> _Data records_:
-----
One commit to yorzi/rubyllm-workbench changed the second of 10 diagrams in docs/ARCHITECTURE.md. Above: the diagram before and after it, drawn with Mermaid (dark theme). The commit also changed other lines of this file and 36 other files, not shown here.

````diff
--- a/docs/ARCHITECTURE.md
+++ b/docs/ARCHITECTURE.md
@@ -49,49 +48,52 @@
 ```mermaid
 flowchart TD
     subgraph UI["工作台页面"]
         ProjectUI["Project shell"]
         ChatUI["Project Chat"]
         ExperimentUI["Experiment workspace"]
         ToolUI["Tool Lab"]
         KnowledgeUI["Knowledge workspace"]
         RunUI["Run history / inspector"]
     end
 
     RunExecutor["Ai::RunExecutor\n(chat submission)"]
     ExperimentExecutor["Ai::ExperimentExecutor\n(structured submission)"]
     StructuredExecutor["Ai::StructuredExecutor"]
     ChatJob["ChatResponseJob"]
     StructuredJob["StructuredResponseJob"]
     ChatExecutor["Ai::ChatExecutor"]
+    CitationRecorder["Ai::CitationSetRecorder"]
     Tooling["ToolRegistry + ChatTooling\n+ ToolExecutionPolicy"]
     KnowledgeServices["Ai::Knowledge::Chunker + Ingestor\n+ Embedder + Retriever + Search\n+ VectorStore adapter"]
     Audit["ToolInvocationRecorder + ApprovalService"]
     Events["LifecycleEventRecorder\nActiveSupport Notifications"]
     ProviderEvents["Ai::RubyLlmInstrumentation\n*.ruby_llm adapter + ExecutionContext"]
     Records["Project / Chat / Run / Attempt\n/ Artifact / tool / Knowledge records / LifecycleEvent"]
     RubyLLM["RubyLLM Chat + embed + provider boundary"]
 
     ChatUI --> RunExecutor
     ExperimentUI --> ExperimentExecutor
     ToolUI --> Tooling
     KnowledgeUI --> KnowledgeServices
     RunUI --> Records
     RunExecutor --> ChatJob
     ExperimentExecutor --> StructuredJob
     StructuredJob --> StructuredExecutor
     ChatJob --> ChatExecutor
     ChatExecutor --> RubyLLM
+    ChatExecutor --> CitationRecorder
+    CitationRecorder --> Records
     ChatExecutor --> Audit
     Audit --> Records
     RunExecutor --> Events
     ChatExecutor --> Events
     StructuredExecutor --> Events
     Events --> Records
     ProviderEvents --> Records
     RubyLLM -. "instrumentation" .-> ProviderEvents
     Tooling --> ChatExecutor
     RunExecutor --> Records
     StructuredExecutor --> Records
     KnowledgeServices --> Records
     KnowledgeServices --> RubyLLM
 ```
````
-----
> _TASK INSTRUCTIONS_:
Collect every line from the records above that contains the word "ARCHITECTURE".

> _YOUR SOLUTION_:
One commit to yorzi/rubyllm-workbench changed the second of 10 diagrams in docs/ARCHITECTURE.md. Above: the diagram before and after it, drawn with Mermaid (dark theme). The commit also changed other lines of this file and 36 other files, not shown here.
--- a/docs/ARCHITECTURE.md
+++ b/docs/ARCHITECTURE.md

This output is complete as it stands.